There's more than a little O. Henry irony in the unspiraling that follows, as best intentions converge with bad luck and worse decisions. And a lack of subtlety, too, in certain aspects of its execution (for all the film's focus on the power of modern social media, basic questions about the purse and its original owner seem to follow a strangely analog path). Jadidi's Rahim, with his matinee-idol jawline and liquid eyes, is easy to root for, but there's a manic edge to him too — a desperation to be admired and understood that might read less as misguided naiveté than a profound disconnect with reality.

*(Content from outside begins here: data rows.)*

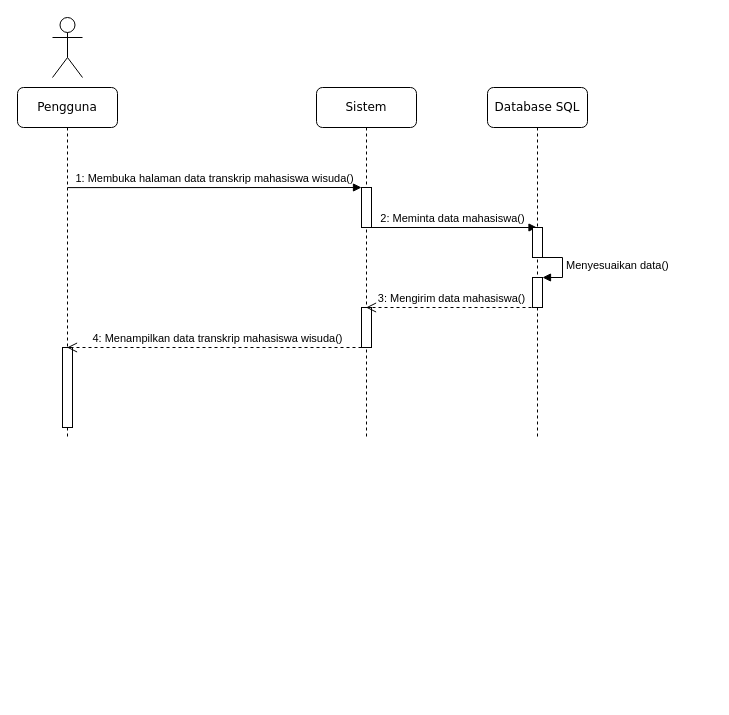
This is page "Excel" (13 of 13) of SIAKAD ERD.drawio from RidhoAnshory/drawiocloud, a draw.io file, before an edit. Source tidied: cells renumbered, new cells numbered last; positions are measured from the earlier drawing's top-left corner, leaving out a move shared by most shapes. Both pictures are drawn from the tidied source at 100%, with x=0, y=0 at pixel (17, 17).
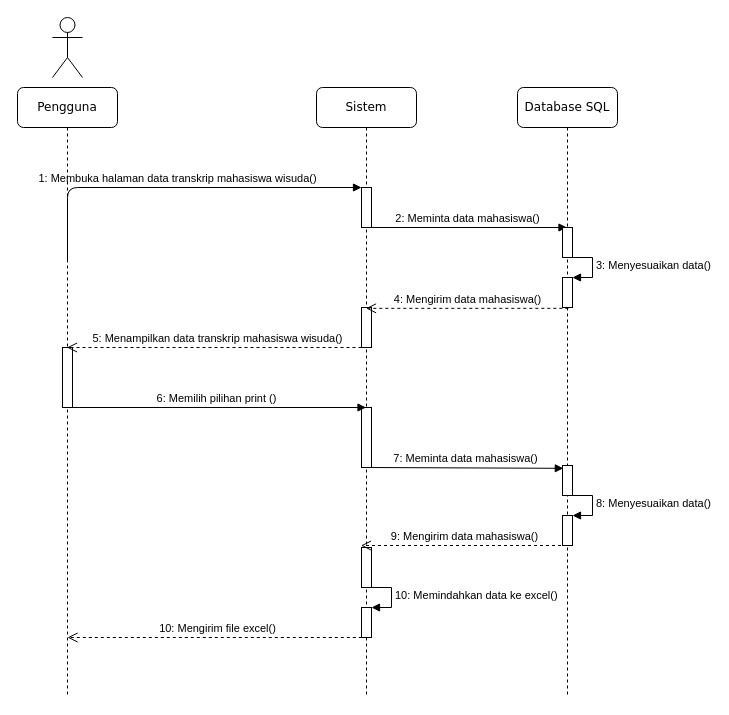
After the change.

Unchanged cells that the change refers to:
```xml
<mxCell id="8" style="html=1;points=[];perimeter=orthogonalPerimeter;" parent="6" vertex="1">
  <mxGeometry x="45" y="190" width="10" height="30" as="geometry" />
</mxCell>
```

What changed in the source:
```diff
@@
     <mxCell id="2" value="Sistem" style="shape=umlLifeline;perimeter=lifelinePerimeter;whiteSpace=wrap;html=1;outlineConnect=0;rounded=1;shadow=0;comic=0;labelBackgroundColor=none;strokeWidth=1;fontFamily=Verdana;fontSize=12;align=center;" parent="1" vertex="1">
-      <mxGeometry x="299" y="70" width="100" height="350" as="geometry" />
+      <mxGeometry x="299" y="70" width="100" height="610" as="geometry" />
     </mxCell>
@@
+    <mxCell id="16" style="html=1;perimeter=orthogonalPerimeter;fontFamily=Helvetica;fontSize=11;" parent="2" vertex="1">
+      <mxGeometry x="45" y="320" width="10" height="60" as="geometry" />
+    </mxCell>
+    <mxCell id="17" value="7: Meminta data mahasiswa()" style="html=1;verticalAlign=bottom;endArrow=block;fontFamily=Helvetica;fontSize=11;entryX=0.083;entryY=0.094;entryDx=0;entryDy=0;entryPerimeter=0;" parent="2" edge="1" target="22">
+      <mxGeometry relative="1" as="geometry">
+        <mxPoint x="51" y="380" as="sourcePoint" />
+      </mxGeometry>
+    </mxCell>
+    <mxCell id="18" style="html=1;perimeter=orthogonalPerimeter;fontFamily=Helvetica;fontSize=11;" parent="2" vertex="1">
+      <mxGeometry x="45" y="460" width="10" height="40" as="geometry" />
+    </mxCell>
+    <mxCell id="19" style="html=1;points=[];perimeter=orthogonalPerimeter;" parent="2" vertex="1">
+      <mxGeometry x="45" y="520" width="10" height="30" as="geometry" />
+    </mxCell>
+    <mxCell id="20" value="10: Memindahkan data ke excel()" style="edgeStyle=orthogonalEdgeStyle;html=1;align=left;spacingLeft=2;endArrow=block;rounded=0;entryX=1;entryY=0;" parent="2" edge="1" target="19">
+      <mxGeometry relative="1" as="geometry">
+        <mxPoint x="50" y="500" as="sourcePoint" />
+        <Array as="points">
+          <mxPoint x="75" y="500" />
+        </Array>
+      </mxGeometry>
+    </mxCell>
     <mxCell id="6" value="Database SQL" style="shape=umlLifeline;perimeter=lifelinePerimeter;whiteSpace=wrap;html=1;outlineConnect=0;rounded=1;shadow=0;comic=0;labelBackgroundColor=none;strokeWidth=1;fontFamily=Verdana;fontSize=12;align=center;" parent="1" vertex="1">
-      <mxGeometry x="470" y="70" width="100" height="350" as="geometry" />
+      <mxGeometry x="500" y="70" width="100" height="610" as="geometry" />
     </mxCell>
@@
-    <mxCell id="9" value="Menyesuaikan data()" style="edgeStyle=orthogonalEdgeStyle;html=1;align=left;spacingLeft=2;endArrow=block;rounded=0;entryX=1;entryY=0;" parent="6" edge="1" target="8">
+    <mxCell id="9" value="3: Menyesuaikan data()" style="edgeStyle=orthogonalEdgeStyle;html=1;align=left;spacingLeft=2;endArrow=block;rounded=0;entryX=1;entryY=0;" parent="6" edge="1" target="8">
       <mxGeometry relative="1" as="geometry">
         <mxPoint x="50" y="170" as="sourcePoint" />
         <Array as="points">
           <mxPoint x="75" y="170" />
         </Array>
       </mxGeometry>
     </mxCell>
     <mxCell id="10" value="Pengguna" style="shape=umlLifeline;perimeter=lifelinePerimeter;whiteSpace=wrap;html=1;outlineConnect=0;rounded=1;shadow=0;comic=0;labelBackgroundColor=none;strokeWidth=1;fontFamily=Verdana;fontSize=12;align=center;" parent="1" vertex="1">
-      <mxGeometry y="70" width="100" height="350" as="geometry" />
+      <mxGeometry y="70" width="100" height="610" as="geometry" />
     </mxCell>
     <mxCell id="11" style="html=1;perimeter=orthogonalPerimeter;fontFamily=Helvetica;fontSize=11;" parent="10" vertex="1">
-      <mxGeometry x="45" y="260" width="10" height="80" as="geometry" />
+      <mxGeometry x="45" y="260" width="10" height="60" as="geometry" />
     </mxCell>
+    <mxCell id="21" value="6: Memilih pilihan print ()" style="html=1;verticalAlign=bottom;endArrow=block;fontFamily=Helvetica;fontSize=11;" parent="10" edge="1" target="2">
+      <mxGeometry relative="1" as="geometry">
+        <mxPoint x="50" y="320" as="sourcePoint" />
+      </mxGeometry>
+    </mxCell>
@@
-    <mxCell id="14" value="3: Mengirim data mahasiswa()" style="html=1;verticalAlign=bottom;endArrow=open;dashed=1;endSize=8;" parent="1" edge="1" target="2">
-      <mxGeometry relative="1" as="geometry">
-        <mxPoint x="520" y="290" as="sourcePoint" />
-      </mxGeometry>
+    <mxCell id="14" value="4: Mengirim data mahasiswa()" style="html=1;verticalAlign=bottom;endArrow=open;dashed=1;endSize=8;exitX=0.583;exitY=1.028;exitDx=0;exitDy=0;exitPerimeter=0;" parent="1" edge="1" source="8" target="2">
+      <mxGeometry relative="1" as="geometry" />
     </mxCell>
-    <mxCell id="15" value="4: Menampilkan data transkrip mahasiswa wisuda()" style="html=1;verticalAlign=bottom;endArrow=open;dashed=1;endSize=8;" parent="1" edge="1" target="10">
+    <mxCell id="15" value="5: Menampilkan data transkrip mahasiswa wisuda()" style="html=1;verticalAlign=bottom;endArrow=open;dashed=1;endSize=8;" parent="1" edge="1" target="10">
       <mxGeometry relative="1" as="geometry">
         <mxPoint x="350" y="330" as="sourcePoint" />
       </mxGeometry>
     </mxCell>
+    <mxCell id="22" style="html=1;points=[];perimeter=orthogonalPerimeter;" parent="1" vertex="1">
+      <mxGeometry x="545" y="448" width="10" height="30" as="geometry" />
+    </mxCell>
+    <mxCell id="23" style="html=1;points=[];perimeter=orthogonalPerimeter;" parent="1" vertex="1">
+      <mxGeometry x="545" y="498" width="10" height="30" as="geometry" />
+    </mxCell>
+    <mxCell id="24" value="8: Menyesuaikan data()" style="edgeStyle=orthogonalEdgeStyle;html=1;align=left;spacingLeft=2;endArrow=block;rounded=0;entryX=1;entryY=0;" parent="1" edge="1" target="23">
+      <mxGeometry relative="1" as="geometry">
+        <mxPoint x="550" y="478" as="sourcePoint" />
+        <Array as="points">
+          <mxPoint x="575" y="478" />
+        </Array>
+      </mxGeometry>
+    </mxCell>
+    <mxCell id="25" value="9: Mengirim data mahasiswa()" style="html=1;verticalAlign=bottom;endArrow=open;dashed=1;endSize=8;" parent="1" edge="1" source="6">
+      <mxGeometry relative="1" as="geometry">
+        <mxPoint x="343.5" y="528" as="targetPoint" />
+      </mxGeometry>
+    </mxCell>
+    <mxCell id="26" value="10: Mengirim file excel()" style="html=1;verticalAlign=bottom;endArrow=open;dashed=1;endSize=8;" parent="1" edge="1">
+      <mxGeometry relative="1" as="geometry">
+        <mxPoint x="350.3" y="620" as="sourcePoint" />
+        <mxPoint x="50" y="620" as="targetPoint" />
+      </mxGeometry>
+    </mxCell>
```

A Hero (in limited release now and on Amazon Prime Video Jan. 21) lets his character live in that liminal space, and the movie's beauty often comes through the small observational moments — intimate, naturalistic scenes of domesticity and the everyday grind of a working society — that Farhadi polishes like stones, his camera unobtrusive but all-seeing. Even as the story's inevitable reckoning descends, Farhadi allows his modest morality tale to take on a note of battered, ambiguous hope: a cautionary fable whose purest notes ring poignantly, painfully true. Grade: A–